Public Notices

Lakes categorized in national assessment

Published Feb. 14, 2011

TULSA – The U.S. Army Corps of Engineers, Tulsa District, operates 38 water resource projects which provide protection from downstream flooding. These projects, along with all Corps projects nationwide, have been evaluated for dam safety risk and designated in categories ranging from Low Risk to Extremely High Risk. The overall objective is to reduce the risks to public safety.

“Let me emphasize that currently there is no evidence to suggest that an emergency situation exists at any of our projects,” said Col. Michael Teague, district commander. “The district’s dams have been protecting lives and property in this part of the country for 70 years, and this assessment helps ensure that they continue to do so.”

The deficiencies that place dams in the Corps’ high risk categories generally are not new. In fact, the Corps has monitored these projects for many years. What is new is the process by which the Corps assesses and analyzes its dams to make sure any high risk projects receive the appropriate prioritization of funding for studies, investigations and remedial work. The Corps’ evaluation system considers public safety the top priority, so lakes sitting upstream of large population areas automatically are considered to have higher risk. Ratings could change as more information is received . . . (Contact the Tulsa District Public Affairs Office at CESWT-PA@usace.army.mil for the rating of the lake of interest to you.)


Release no. 11-017

ArticleCS

Lakes categorized in national assessment

Published Feb. 14, 2011

TULSA – The U.S. Army Corps of Engineers, Tulsa District, operates 38 water resource projects which provide protection from downstream flooding. These projects, along with all Corps projects nationwide, have been evaluated for dam safety risk and designated in categories ranging from Low Risk to Extremely High Risk. The overall objective is to reduce the risks to public safety.

“Let me emphasize that currently there is no evidence to suggest that an emergency situation exists at any of our projects,” said Col. Michael Teague, district commander. “The district’s dams have been protecting lives and property in this part of the country for 70 years, and this assessment helps ensure that they continue to do so.”

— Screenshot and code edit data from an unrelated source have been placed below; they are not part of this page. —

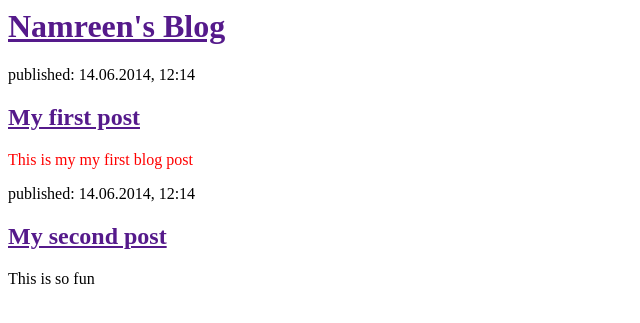
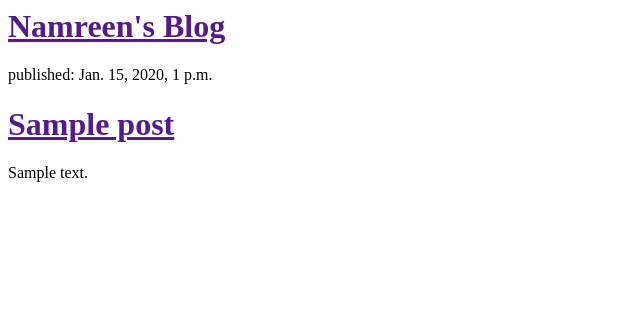
Before and after one commit to namreenrj/djangogirls, a Django app: template namreenrabia/templates/namreenrabia/post_list.html in a window 1280 px wide. Shown: the top 323 px of the page, without its empty margins (0-640 px from the left). Run offline with Django 3.2, Linux system fonts and the light colour scheme; the template is opened without the code that fills it: values that come from a table or form of the project are taken from there, others are empty; tables that the repository leaves empty hold one stand-in row (values such as "Sample post").

Commit message:
Modified templates to display posts from database.

```diff
--- a/namreenrabia/templates/namreenrabia/post_list.html
+++ b/namreenrabia/templates/namreenrabia/post_list.html
@@ -7,16 +7,14 @@
             <h1><a href="">Namreen's Blog</a></h1>
         </div>
 
-        <div>
-            <p>published: 14.06.2014, 12:14</p>
-            <h2><a href="">My first post</a></h2>
-            <p><font color = "red">This is my my first blog post</font></p>
-        </div>
 
-        <div>
-            <p>published: 14.06.2014, 12:14</p>
-            <h2><a href="">My second post</a></h2>
-            <p>This is so fun</p>
-        </div>
+        {% for post in posts %}
+          <div>
+        <p>published: {{ post.published_date }}</p>
+        <h1><a href="">{{ post.title }}</a></h1>
+        <p>{{ post.text|linebreaks }}</p>
+          </div>
+        {% endfor %}
+
     </body>
 </html>
```
Also changed, not shown: namreenrabia/views.py (+4 -3 lines).
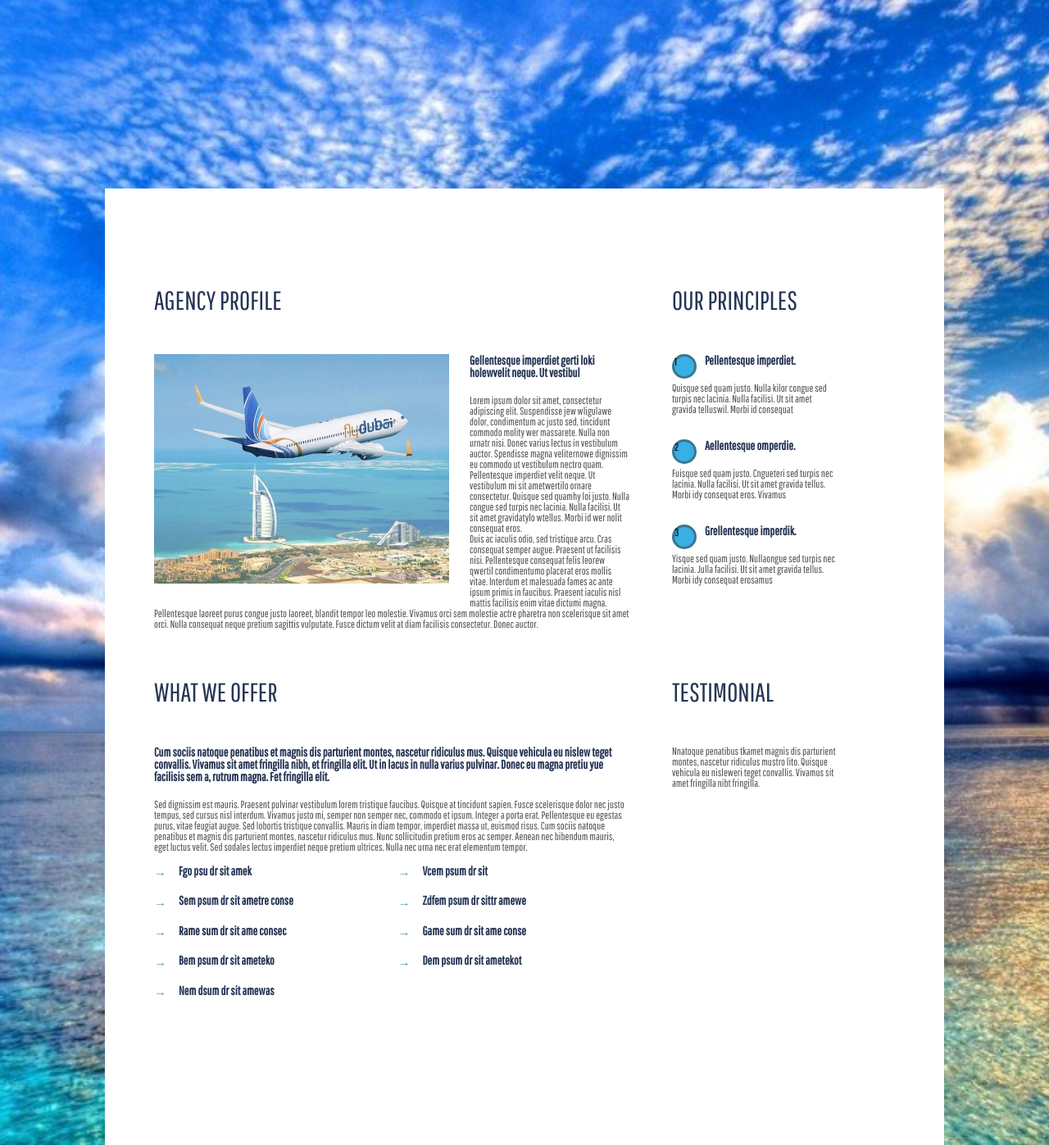
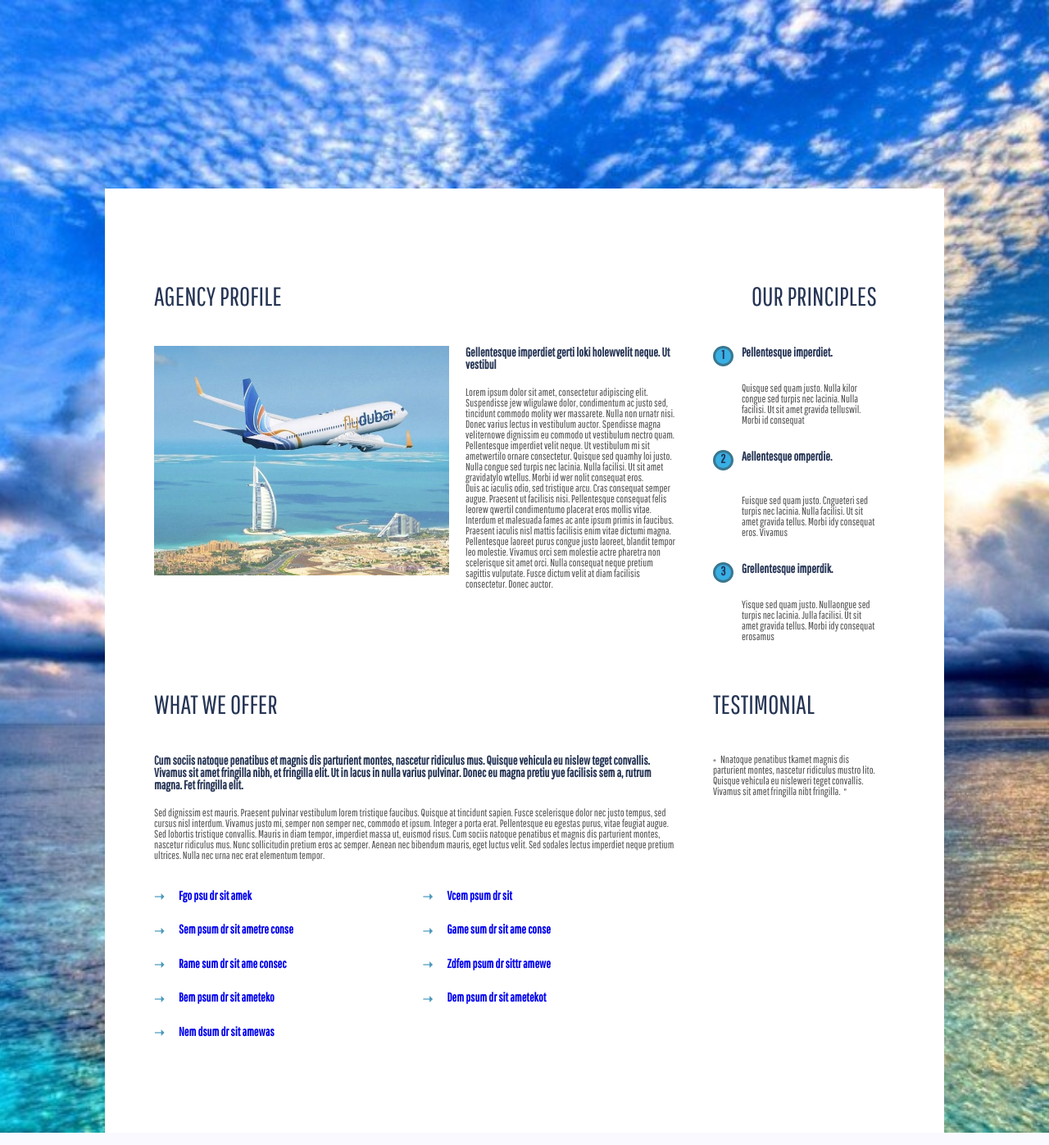
Before and after one commit to AnatolyKorsun/goit-fe-course, a web app: file html-css/module-04/index.html in a window 1280 px wide. Shown: the whole page at 82% size. Run offline with its HTML, style and script files only (its server is not run), Linux system fonts and the light colour scheme.

Commit message:
add module-04

```diff
--- a/html-css/module-04/css/style.css
+++ b/html-css/module-04/css/style.css
@@ -10,30 +10,35 @@
     background-color: #fff;
     margin: auto;
     width: 1024px;
-    padding: 120px 60px;
+    padding: 115px 60px;
     font-family: Pathway Gothic One;
     font-size: 13px;
 }
 
+
+
 /* story */
+
+
+
 .story{
     display: inline-block;
-    width:580px;
+    width:640px;
     vertical-align: top;
-    margin-right: 50px;
+    margin-right: 40px;
 }
 h2{
     font-size: 32px;
     font-weight: lighter;
     color: rgb(38, 53, 85);
     text-transform: uppercase;
-    margin-bottom: 50px;
+    margin-bottom: 45px;
 }
 img{
     display: block;
     float: left;
-    margin-right: 25px;
-    margin-bottom: 20px;
+    margin-right: 20px;
+    margin-bottom: 10px;
     width: 360px;
     height: 280px;
     object-fit: cover;
@@ -56,88 +61,105 @@ p{
     clear: both;
 }
 
+
+
 /* menu */
-
 .menu{
     display: inline-block;
     width: 200px;
     vertical-align: top;
     counter-reset: post-number;
+    text-align: right;
 }
+
 .submenu{
-    /* display: inline-block; */
-    counter-increment: post-number;
+    display: inline-block;
+    width: 200px;
+    vertical-align: middle;
+    text-align: left;
     margin-bottom: 30px;
 }
 .submenu:last-child{
     margin-bottom: 0px;
 }
-.caption h3{
-    /* display: inline-block; */
-    /* vertical-align: center; */
+.submenu h3{
+    display: block;
+    vertical-align: middle;
+    counter-increment: post-number;
+
 }
-.count-sub li::before{
+.submenu h3::before{
     display: inline-block;
-    width: 30px;
-    height: 30px;
+    width: 25px;
+    height: 25px;
     content: counter(post-number);
-    float: left;
+    text-align: center;
     margin-right: 10px;
     background-color: rgb(56, 175, 229);
     border-radius: 15px;
     border-style: solid;
     border-color: rgb(57, 119, 143);
-    vertical-align: middle;
+    vertical-align: top;
+}
+.submenu p{
+    display: block;
+    width: 165px;
+    margin-left: auto;
+    text-align: left;
+}
 
-}
-.submenu li{
-    display: inline-block;
-    vertical-align: middle;
-}
+
+
+
 .box{
     margin-bottom: 60px;
 }
 .box:last-child{
-    margin-bottom: opx;
+    margin-bottom: 0px;
 }
+
+
+
 /* offers */
 .offers{
     display: inline-block;
-    width:580px;
+    width:640px;
     vertical-align: top;
-    margin-right: 50px;
+    margin-right: 40px;
 }
 
 .list{
     column-count: 2;
     font-size: 15px;
     font-weight: 700;
-    padding-top: 15px;
+    padding-top: 35px;
+}
+a{
+    text-decoration: none;
 }
 .list li::before{
-    /* display: inline-block; */
+    display: inline-block;
     vertical-align: middle;
-    content: "\2192";
+    content: "\279d";
     width: 15px;
     height: 15px;
     color: rgb(74, 153, 189);
     margin-right: 15px;
-
-
 }
-
 .list li{
-    /* display: inline-block; */
-    vertical-align: middle;
     font-weight: bold;
     color: rgb(38, 53, 85);
-    margin-bottom: 20px;
+    margin-bottom: 25px;
 }
 .list li:last-child{
     margin-bottom: 0px;
 }
 
+
+
 /* memo */
+
+
 
 .memo{
     display: inline-block;
@@ -149,15 +171,15 @@ p{
 }
 .memo p::before{
     display: inline-block;
-    contain: "";
-    width: 10px;
-    height: 10px;
+    content: "\201c";
+    width: 5px;
+    height: 5px;
     margin-right: 4px;
     vertical-align: middle;
 }
 .memo p::after{
     display: inline-block;
-    contain: "";
+    content: "\201d";
     width: 10px;
     height: 10px;
     margin-left: 4px;
--- a/html-css/module-04/index.html
+++ b/html-css/module-04/index.html
@@ -4,8 +4,8 @@
     <meta charset="UTF-8">
     <meta name="viewport" content="width=device-width, initial-scale=1.0">
     <meta http-equiv="X-UA-Compatible" content="ie=edge">
+    <link rel="stylesheet" href="css/reset.css">
     <link href="https://fonts.googleapis.com/css?family=Pathway+Gothic+One" rel="stylesheet" >
-    <link rel="stylesheet" href="css/reset.css">
     <link rel="stylesheet" href="css/style.css">
     <title>module-04</title>
 </head>
@@ -19,22 +19,36 @@
                 <p>Lorem ipsum dolor sit amet, consectetur adipiscing elit. Suspendisse jew wligulawe dolor, condimentum ac justo sed, tincidunt commodo molity wer massarete. Nulla non urnatr nisi. Donec varius lectus in vestibulum auctor. Spendisse magna veliternowe dignissim eu commodo ut vestibulum nectro quam. Pellentesque imperdiet velit neque. Ut vestibulum mi sit ametwertilo ornare consectetur. Quisque sed quamhy loi justo. Nulla congue sed turpis nec lacinia. Nulla facilisi. Ut sit amet gravidatylo wtellus. Morbi id wer nolit consequat eros. </p>
                 <p>Duis ac iaculis odio, sed tristique arcu. Cras consequat semper augue. Praesent ut facilisis nisi. Pellentesque consequat felis leorew qwertil condimentumo placerat eros mollis vitae. Interdum et malesuada fames ac ante ipsum primis in faucibus. Praesent iaculis nisl mattis facilisis enim vitae dictumi magna. Pellentesque laoreet purus congue justo laoreet, blandit tempor leo molestie. Vivamus orci sem molestie actre pharetra non scelerisque sit amet orci. Nulla consequat neque pretium sagittis vulputate. Fusce dictum velit at diam facilisis consectetur. Donec auctor.</p>
             </div>
-            <div class="menu">
-                <h2>Our Principles</h2>
-                <ul class="count-sub">
-                    <li class="submenu"><span>
+
+            <!-- <div class="menu">
+                <div class="one">
+                    <h3 class="caption">Pellentesque imperdiet.</h3>
+                    <p>Quisque sed quam justo. Nulla kilor congue sed turpis nec lacinia. Nulla facilisi. Ut sit amet gravida telluswil. Morbi id consequat</p>
+                </div>
+            </div> -->
+
+
+
+
+                <div class="menu">
+                <h2 class="count-sub">Our Principles</h2>
+
+                    <div class="submenu">
                         <h3 class="caption">Pellentesque imperdiet.</h3>
                         <p>Quisque sed quam justo. Nulla kilor congue sed turpis nec lacinia. Nulla facilisi. Ut sit amet gravida telluswil. Morbi id consequat</p>
-                    </span></li>
-                     <li class="submenu"><span>
-                        <h3 class="caption">Aellentesque omperdie.</h3>
+                    </div>
+                    <div class="submenu">
+                        <h3 class="caption  submenu">Aellentesque omperdie.</h3>
                         <p>Fuisque sed quam justo. Cngueteri sed turpis nec lacinia. Nulla facilisi. Ut sit amet gravida tellus. Morbi idy consequat eros. Vivamus</p>
-                     </span></liv>
-                    <li class="submenu"><span>
+                    </div>
+                    <div class="submenu">
                         <h3 class="caption">Grellentesque imperdik.</h3>
                         <p>Yisque sed quam justo. Nullaongue sed turpis nec lacinia. Julla facilisi. Ut sit amet gravida tellus. Morbi idy consequat erosamus</p>
-                    </span></li>
-            </div>
+                    </div>
+
+
+
+                </div>
         </div>
         <div class="box">
             <div class="offers">
@@ -42,17 +56,17 @@
                 <p class="caption">Cum sociis natoque penatibus et magnis dis parturient montes, nascetur ridiculus mus. Quisque vehicula eu nislew teget convallis. Vivamus sit amet fringilla nibh, et fringilla elit. Ut in lacus in nulla varius pulvinar. Donec eu magna pretiu yue facilisis sem a, rutrum magna.  Fet fringilla elit.</p>
                 <p>Sed dignissim est mauris. Praesent pulvinar vestibulum lorem tristique faucibus. Quisque at tincidunt sapien. Fusce scelerisque dolor nec justo tempus, sed cursus nisl interdum. Vivamus justo mi, semper non semper nec, commodo et ipsum. Integer a porta erat. Pellentesque eu egestas purus, vitae feugiat augue. Sed lobortis tristique convallis. Mauris in diam tempor, imperdiet massa ut, euismod risus. Cum sociis natoque penatibus et magnis dis parturient montes, nascetur ridiculus mus. Nunc sollicitudin pretium eros ac semper. Aenean nec bibendum mauris, eget luctus velit. Sed sodales lectus imperdiet neque pretium ultrices. Nulla nec urna nec erat elementum tempor.</p>
                 <ul class="list">
-                        <li>Fgo psu dr sit amek</li>
-                        <li>Sem psum dr sit ametre conse</li>
-                        <li>Rame sum dr sit ame consec</li>
-                        <li>Bem psum dr sit ameteko </li>
-                        <li>Nem dsum dr sit amewas</li>
-                        <li>Vcem psum dr sit</li>
-                        <li>Zdfem psum dr sittr amewe</li>
-                        <li>Game sum dr sit ame conse</li>
-                        <li>Dem psum dr sit ametekot</li>
+                    <li><a class="offer" href="https://www.google.com.ua" target="_blank" rel="noopener">Fgo psu dr sit amek</a></li>                        <li><a class="offer" href="https://www.google.com.ua" target="_blank" rel="noopener">Sem psum dr sit ametre conse</a></li>
+                    <li><a class="offer" href="https://www.google.com.ua" target="_blank" rel="noopener">Rame sum dr sit ame consec</a></li>
+                    <li><a class="offer" href="https://www.google.com.ua" target="_blank" rel="noopener">Bem psum dr sit ameteko</a></li>
+                    <li><a class="offer" href="https://www.google.com.ua" target="_blank" rel="noopener">Nem dsum dr sit amewas</a></li>
+                    <li><a class="offer" href="https://www.google.com.ua" target="_blank" rel="noopener">Vcem psum dr sit</a></li>
+                    <li><a class="offer" href="https://www.google.com.ua" target="_blank" rel="noopener">Game sum dr sit ame conse</a></li>
+                    <li><a class="offer" href="https://www.google.com.ua" target="_blank" rel="noopener">Zdfem psum dr sittr amewe</a></li>
+                    <li><a class="offer" href="https://www.google.com.ua" target="_blank" rel="noopener">Dem psum dr sit ametekot</a></li>
               </ul>
             </div>
+
             <div class="memo">
                 <h2>testimonial</h2>
                 <p>Nnatoque penatibus tkamet magnis dis parturient montes, nascetur ridiculus mustro lito. Quisque vehicula eu nisleweri teget convallis. Vivamus sit amet fringilla nibt fringilla.</p>
```
Also changed, not shown: 1 other file.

The deficiencies that place dams in the Corps’ high risk categories generally are not new. In fact, the Corps has monitored these projects for many years. What is new is the process by which the Corps assesses and analyzes its dams to make sure any high risk projects receive the appropriate prioritization of funding for studies, investigations and remedial work. The Corps’ evaluation system considers public safety the top priority, so lakes sitting upstream of large population areas automatically are considered to have higher risk. Ratings could change as more information is received . . . (Contact the Tulsa District Public Affairs Office at CESWT-PA@usace.army.mil for the rating of the lake of interest to you.)


Release no. 11-017